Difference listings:
....................

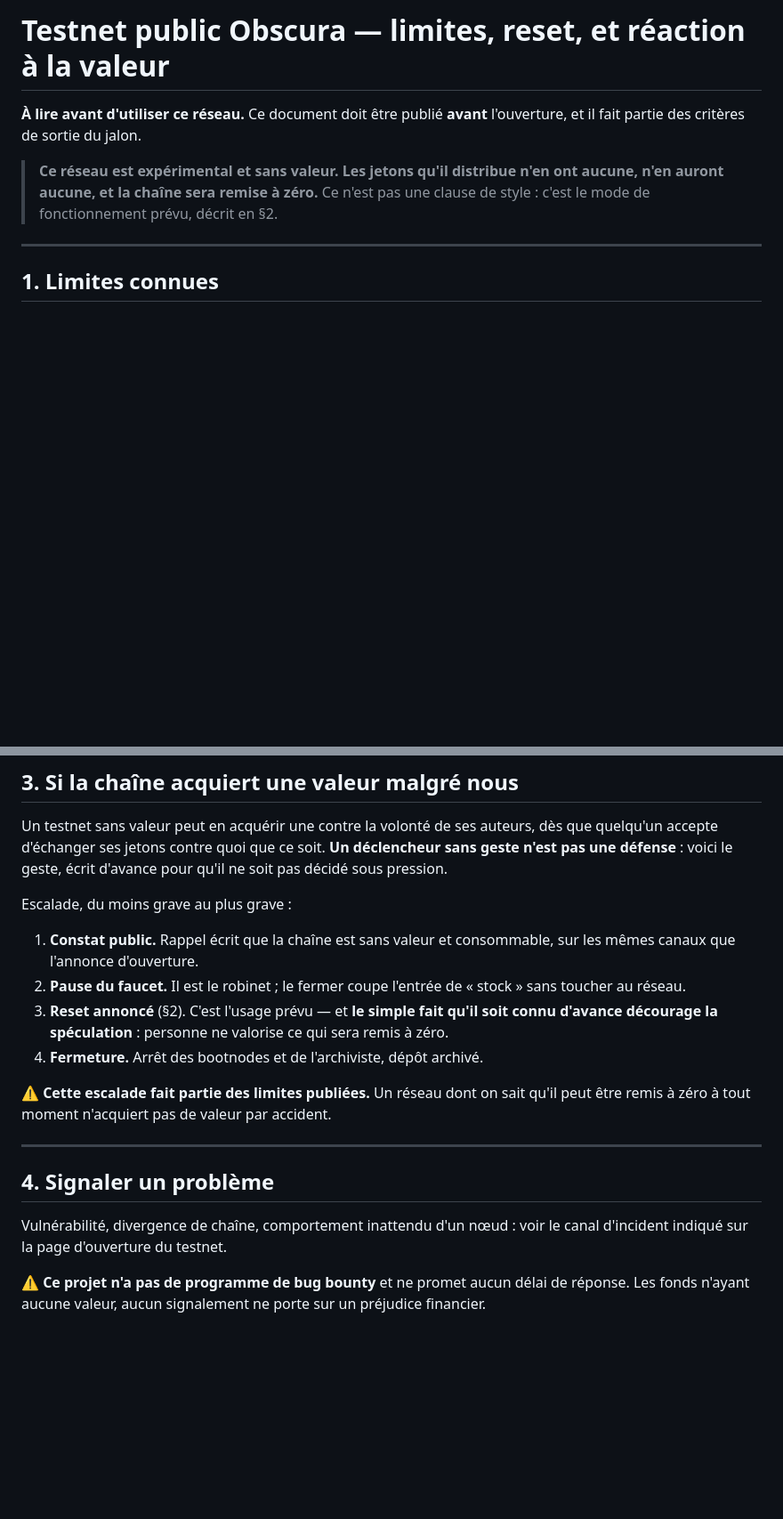
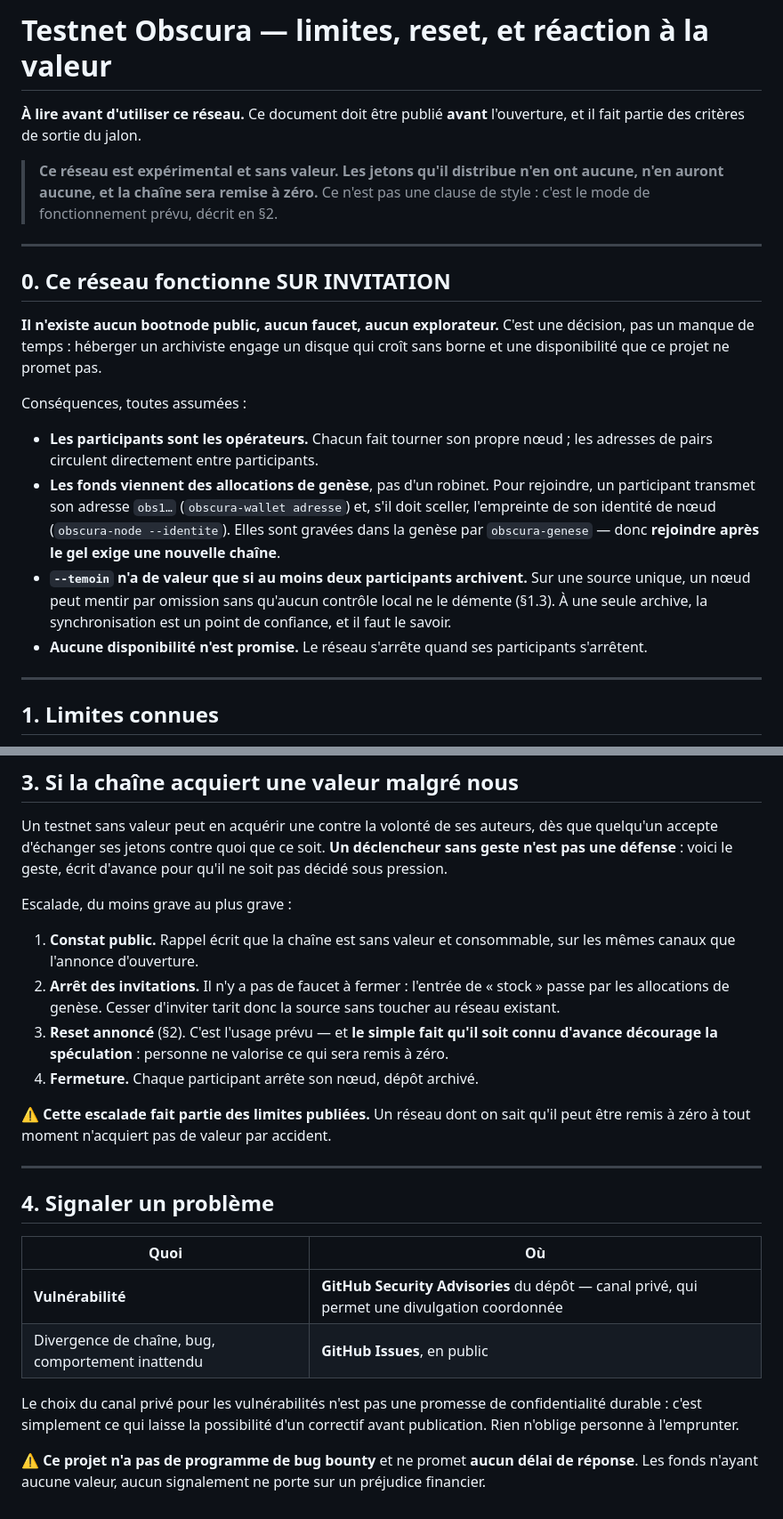
Before and after one commit to nailiwalid-del/obscura, a Markdown page: docs/TESTNET.md, 2 parts joined by grey strips. Shown at 89% size. GitHub-like rendering; blank space fills up the shorter version.

Commit message:
T5: les trois décisions d'opérateur sont prises — réseau SUR INVITATION
Réponses de l'utilisateur, répercutées dans TESTNET.md et dans la carte.

1. AUCUNE infrastructure publique. Ni bootnode, ni faucet, ni explorateur.
   Ce n'est pas un manque de temps : héberger un archiviste engage un disque
   qui croît sans borne et une disponibilité que le projet ne promet pas.

   Cette décision change la NATURE de T5, pas seulement son coût. Elle est
   donc écrite en tête de TESTNET.md, avec ses conséquences :
   - les participants SONT les opérateurs ;
   - les fonds viennent des ALLOCATIONS DE GENÈSE, pas d'un robinet — donc
     rejoindre après le gel exige une nouvelle chaîne ;
   - `--temoin` n'a de valeur que si DEUX participants au moins archivent :
     sur une source unique, le mensonge par omission reste indétectable, et
     la synchronisation redevient un point de confiance ;
   - aucune disponibilité n'est promise.

   L'escalade « valeur » perd sa pause de faucet — il n'y en a pas — et
   gagne l'arrêt des invitations, qui tarit la même source.

2. Genèse vérifiée par son IDENTIFIANT COMPLET (32 o) publié dans le dépôt,
   et par des releases SIGNÉES. Le dépôt Git est hors bande vis-à-vis du
   réseau P2P, ce qui suffit au besoin de THREAT_MODEL:381.

3. GitHub Security Advisories pour les vulnérabilités, Issues pour le reste.
   Le canal privé n'est pas une promesse de confidentialité durable : c'est
   ce qui laisse la possibilité d'un correctif avant publication. TESTNET.md
   n'a plus de trou à la section « signaler un problème ».

Suite complète : 37 cibles, 0 échec.

Co-Authored-By: Claude Opus 4.8 <noreply@anthropic.com>

```diff
--- a/docs/TESTNET.md
+++ b/docs/TESTNET.md
@@ -1,4 +1,4 @@
-# Testnet public Obscura — limites, reset, et réaction à la valeur
+# Testnet Obscura — limites, reset, et réaction à la valeur
 
 **À lire avant d'utiliser ce réseau.** Ce document doit être publié **avant**
 l'ouverture, et il fait partie des critères de sortie du jalon.
@@ -6,6 +6,30 @@ l'ouverture, et il fait partie des critères de sortie du jalon.
 > **Ce réseau est expérimental et sans valeur. Les jetons qu'il distribue n'en
 > ont aucune, n'en auront aucune, et la chaîne sera remise à zéro.** Ce n'est pas
 > une clause de style : c'est le mode de fonctionnement prévu, décrit en §2.
+
+---
+
+## 0. Ce réseau fonctionne SUR INVITATION
+
+**Il n'existe aucun bootnode public, aucun faucet, aucun explorateur.** C'est une
+décision, pas un manque de temps : héberger un archiviste engage un disque qui
+croît sans borne et une disponibilité que ce projet ne promet pas.
+
+Conséquences, toutes assumées :
+
+- **Les participants sont les opérateurs.** Chacun fait tourner son propre nœud ;
+  les adresses de pairs circulent directement entre participants.
+- **Les fonds viennent des allocations de genèse**, pas d'un robinet. Pour
+  rejoindre, un participant transmet son adresse `obs1…` (`obscura-wallet
+  adresse`) et, s'il doit sceller, l'empreinte de son identité de nœud
+  (`obscura-node --identite`). Elles sont gravées dans la genèse par
+  `obscura-genese` — donc **rejoindre après le gel exige une nouvelle chaîne**.
+- **`--temoin` n'a de valeur que si au moins deux participants archivent.** Sur
+  une source unique, un nœud peut mentir par omission sans qu'aucun contrôle
+  local ne le démente (§1.3). À une seule archive, la synchronisation est un
+  point de confiance, et il faut le savoir.
+- **Aucune disponibilité n'est promise.** Le réseau s'arrête quand ses
+  participants s'arrêtent.
 
 ---
 
@@ -126,12 +155,13 @@ Escalade, du moins grave au plus grave :
 
 1. **Constat public.** Rappel écrit que la chaîne est sans valeur et consommable,
    sur les mêmes canaux que l'annonce d'ouverture.
-2. **Pause du faucet.** Il est le robinet ; le fermer coupe l'entrée de « stock »
-   sans toucher au réseau.
+2. **Arrêt des invitations.** Il n'y a pas de faucet à fermer : l'entrée de
+   « stock » passe par les allocations de genèse. Cesser d'inviter tarit donc la
+   source sans toucher au réseau existant.
 3. **Reset annoncé** (§2). C'est l'usage prévu — et **le simple fait qu'il soit
    connu d'avance décourage la spéculation** : personne ne valorise ce qui sera
    remis à zéro.
-4. **Fermeture.** Arrêt des bootnodes et de l'archiviste, dépôt archivé.
+4. **Fermeture.** Chaque participant arrête son nœud, dépôt archivé.
 
 ⚠️ **Cette escalade fait partie des limites publiées.** Un réseau dont on sait
 qu'il peut être remis à zéro à tout moment n'acquiert pas de valeur par accident.
@@ -140,9 +170,15 @@ qu'il peut être remis à zéro à tout moment n'acquiert pas de valeur par acci
 
 ## 4. Signaler un problème
 
-Vulnérabilité, divergence de chaîne, comportement inattendu d'un nœud : voir le
-canal d'incident indiqué sur la page d'ouverture du testnet.
+| Quoi | Où |
+|---|---|
+| **Vulnérabilité** | **GitHub Security Advisories** du dépôt — canal privé, qui permet une divulgation coordonnée |
+| Divergence de chaîne, bug, comportement inattendu | **GitHub Issues**, en public |
 
-⚠️ **Ce projet n'a pas de programme de bug bounty** et ne promet aucun délai de
-réponse. Les fonds n'ayant aucune valeur, aucun signalement ne porte sur un
+Le choix du canal privé pour les vulnérabilités n'est pas une promesse de
+confidentialité durable : c'est simplement ce qui laisse la possibilité d'un
+correctif avant publication. Rien n'oblige personne à l'emprunter.
+
+⚠️ **Ce projet n'a pas de programme de bug bounty** et ne promet **aucun délai de
+réponse**. Les fonds n'ayant aucune valeur, aucun signalement ne porte sur un
 préjudice financier.
```
Also changed, not shown: other parts of docs/TESTNET.md (+9 -4 lines), 1 other file.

....................

Please give an exact copy of the entries above, from the line with "2. Genèse vérifiée" down to the line with "3. GitHub Security", inclusive, and nothing else.

→ **WRITTEN RESPONSE**
2. Genèse vérifiée par son IDENTIFIANT COMPLET (32 o) publié dans le dépôt,
   et par des releases SIGNÉES. Le dépôt Git est hors bande vis-à-vis du
   réseau P2P, ce qui suffit au besoin de THREAT_MODEL:381.

3. GitHub Security Advisories pour les vulnérabilités, Issues pour le reste.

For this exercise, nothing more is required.